(CMR) The FSO Nabarima oil tanker is about to create an environmental disaster off the coast of Venezuela and Trinidad and Tobago with 1.3 million barrels of oil on board as it begins capsizing.
Environmentalists are warning that the tanker anchored in the Gulf of Paria could create a ‘dead sea' in the Caribbean if the oil spills arguing that the region has never that large of an ecological disaster.
FSO Nabarima is a floating storage and offloading vessel that is permanently moored offshore of Venezuela at the Corocoro oil field in the Gulf of Paria, located between Venezuela and the island of Trinidad.
The 2005 tanker is owned by the Venezuelan state oil company Petroleos de Venezuela (PDVSA). Reports are that valves on board the vessel have malfunctioned. The issue was reported by the crew back in August but the company has allegedly downplayed the issues.
Footage was in circulation earlier today showing the state of the tanker. It appears to be held up by some anchor chains as one man declares that the government of Trinidad and Tobago have done nothing about the situation.
After production at Corocoro ceased in 2019 following United States sanctions on the Venezuelan state oil company Petroleos de Venezuela (PDVSA), Nabarima fell into a state of disrepair and was reported in 2020 to be at risk of spilling her cargo of about 1.3 million barrels of crude oil.
With potential weather systems being monitored in the Caribbean sea the combination of the two would be disastrous.
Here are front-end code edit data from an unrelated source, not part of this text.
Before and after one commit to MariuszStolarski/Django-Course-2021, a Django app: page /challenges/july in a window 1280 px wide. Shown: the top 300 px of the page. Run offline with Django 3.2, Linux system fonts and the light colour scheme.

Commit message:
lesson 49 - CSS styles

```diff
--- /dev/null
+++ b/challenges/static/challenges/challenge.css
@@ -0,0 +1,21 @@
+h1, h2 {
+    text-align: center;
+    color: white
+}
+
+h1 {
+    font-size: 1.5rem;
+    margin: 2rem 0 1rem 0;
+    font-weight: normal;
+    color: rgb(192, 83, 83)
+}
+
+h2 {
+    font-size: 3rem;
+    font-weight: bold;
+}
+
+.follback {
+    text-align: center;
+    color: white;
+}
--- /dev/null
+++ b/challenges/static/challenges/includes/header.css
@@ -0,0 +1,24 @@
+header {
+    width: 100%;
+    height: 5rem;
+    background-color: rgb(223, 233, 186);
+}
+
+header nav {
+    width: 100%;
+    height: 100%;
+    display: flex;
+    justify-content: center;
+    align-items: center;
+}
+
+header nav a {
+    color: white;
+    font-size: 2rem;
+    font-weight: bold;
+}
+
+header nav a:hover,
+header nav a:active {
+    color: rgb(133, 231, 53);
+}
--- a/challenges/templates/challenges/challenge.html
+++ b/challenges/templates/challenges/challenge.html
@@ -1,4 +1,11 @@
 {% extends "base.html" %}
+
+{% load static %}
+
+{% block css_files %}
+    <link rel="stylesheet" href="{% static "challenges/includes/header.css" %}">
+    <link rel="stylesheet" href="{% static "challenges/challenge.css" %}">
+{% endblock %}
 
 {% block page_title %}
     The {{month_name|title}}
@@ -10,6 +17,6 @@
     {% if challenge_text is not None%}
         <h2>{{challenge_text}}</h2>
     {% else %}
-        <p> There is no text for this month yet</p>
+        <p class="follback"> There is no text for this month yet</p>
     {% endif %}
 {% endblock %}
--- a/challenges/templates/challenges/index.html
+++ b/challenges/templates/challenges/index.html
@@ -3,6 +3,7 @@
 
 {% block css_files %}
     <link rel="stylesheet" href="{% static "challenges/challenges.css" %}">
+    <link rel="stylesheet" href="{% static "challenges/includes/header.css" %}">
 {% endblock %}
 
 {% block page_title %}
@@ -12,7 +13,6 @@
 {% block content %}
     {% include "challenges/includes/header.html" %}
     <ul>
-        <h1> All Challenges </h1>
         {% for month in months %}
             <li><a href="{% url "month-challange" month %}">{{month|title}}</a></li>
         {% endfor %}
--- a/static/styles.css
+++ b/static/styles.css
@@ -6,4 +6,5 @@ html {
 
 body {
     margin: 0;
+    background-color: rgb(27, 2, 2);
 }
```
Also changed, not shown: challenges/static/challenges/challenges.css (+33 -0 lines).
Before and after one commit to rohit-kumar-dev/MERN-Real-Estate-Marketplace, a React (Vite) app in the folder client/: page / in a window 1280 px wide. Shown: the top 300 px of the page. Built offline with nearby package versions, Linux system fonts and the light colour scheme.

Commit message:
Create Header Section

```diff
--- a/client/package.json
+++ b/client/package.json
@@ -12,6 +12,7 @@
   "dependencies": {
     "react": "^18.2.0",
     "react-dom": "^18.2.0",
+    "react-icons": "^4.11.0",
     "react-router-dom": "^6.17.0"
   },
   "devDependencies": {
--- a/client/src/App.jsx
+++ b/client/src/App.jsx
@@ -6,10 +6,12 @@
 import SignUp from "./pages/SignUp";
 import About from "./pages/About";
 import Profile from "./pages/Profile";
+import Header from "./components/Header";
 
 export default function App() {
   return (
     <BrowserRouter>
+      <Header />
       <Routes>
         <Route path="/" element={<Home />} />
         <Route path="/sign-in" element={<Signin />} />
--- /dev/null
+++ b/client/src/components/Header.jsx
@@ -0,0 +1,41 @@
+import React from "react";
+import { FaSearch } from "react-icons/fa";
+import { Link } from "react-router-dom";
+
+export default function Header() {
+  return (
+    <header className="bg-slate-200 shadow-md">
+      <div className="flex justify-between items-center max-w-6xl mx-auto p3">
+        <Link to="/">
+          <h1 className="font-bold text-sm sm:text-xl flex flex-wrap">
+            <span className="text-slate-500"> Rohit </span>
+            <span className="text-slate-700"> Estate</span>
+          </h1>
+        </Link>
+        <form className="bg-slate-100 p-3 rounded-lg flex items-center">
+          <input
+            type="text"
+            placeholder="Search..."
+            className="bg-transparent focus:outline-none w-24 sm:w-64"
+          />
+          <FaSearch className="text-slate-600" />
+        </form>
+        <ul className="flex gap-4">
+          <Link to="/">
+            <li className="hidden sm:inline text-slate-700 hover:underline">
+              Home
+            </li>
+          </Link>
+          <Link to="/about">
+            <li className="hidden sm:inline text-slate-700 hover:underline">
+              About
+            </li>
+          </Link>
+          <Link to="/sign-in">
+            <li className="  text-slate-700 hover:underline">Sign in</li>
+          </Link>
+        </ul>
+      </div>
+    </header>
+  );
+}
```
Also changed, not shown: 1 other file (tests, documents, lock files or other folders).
The vessel has had a sorted history after, in 2007, Venezuela seized control of Corocoro and Nabarima, which passed into the control of a joint venture of PDVSA and an Italian oil company In early 2019, Petrosucre shut down production at Corocoro after the United States placed sanctions on PDVSA that prevented Petrosucre from exporting oil to Citgo, which had previously purchased Corocoro oil.